● ACTIVITY
Work through the entries below line by line and give the number of lines with the string "Manager", nothing else.

● RECORD EXCERPTS
----------------------------------------

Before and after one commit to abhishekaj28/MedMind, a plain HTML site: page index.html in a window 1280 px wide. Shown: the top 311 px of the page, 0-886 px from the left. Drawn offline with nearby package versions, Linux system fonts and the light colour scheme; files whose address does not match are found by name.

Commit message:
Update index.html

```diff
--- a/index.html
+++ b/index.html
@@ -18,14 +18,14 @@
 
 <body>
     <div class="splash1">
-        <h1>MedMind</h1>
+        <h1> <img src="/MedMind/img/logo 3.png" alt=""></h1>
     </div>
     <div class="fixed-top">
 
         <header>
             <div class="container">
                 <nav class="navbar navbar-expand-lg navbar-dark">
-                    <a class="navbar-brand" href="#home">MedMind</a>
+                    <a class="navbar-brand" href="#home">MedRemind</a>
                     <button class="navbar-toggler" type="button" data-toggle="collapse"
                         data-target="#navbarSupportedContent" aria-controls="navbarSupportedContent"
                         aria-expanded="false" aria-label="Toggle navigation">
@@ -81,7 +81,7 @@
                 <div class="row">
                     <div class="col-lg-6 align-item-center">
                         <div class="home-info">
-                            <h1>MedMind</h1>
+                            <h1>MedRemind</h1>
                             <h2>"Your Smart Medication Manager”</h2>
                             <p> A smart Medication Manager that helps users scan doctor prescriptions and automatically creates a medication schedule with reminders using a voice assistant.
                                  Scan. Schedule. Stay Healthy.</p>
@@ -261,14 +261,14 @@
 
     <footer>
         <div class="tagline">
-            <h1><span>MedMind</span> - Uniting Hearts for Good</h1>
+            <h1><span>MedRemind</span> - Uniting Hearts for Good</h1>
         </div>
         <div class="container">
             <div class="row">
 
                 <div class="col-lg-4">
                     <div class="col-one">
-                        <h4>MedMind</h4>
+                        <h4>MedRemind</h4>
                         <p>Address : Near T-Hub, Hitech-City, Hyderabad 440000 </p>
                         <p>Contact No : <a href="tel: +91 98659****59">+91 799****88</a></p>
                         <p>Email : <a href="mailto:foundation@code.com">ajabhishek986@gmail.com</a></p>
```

----------------------------------------

● ANSWER BOX
2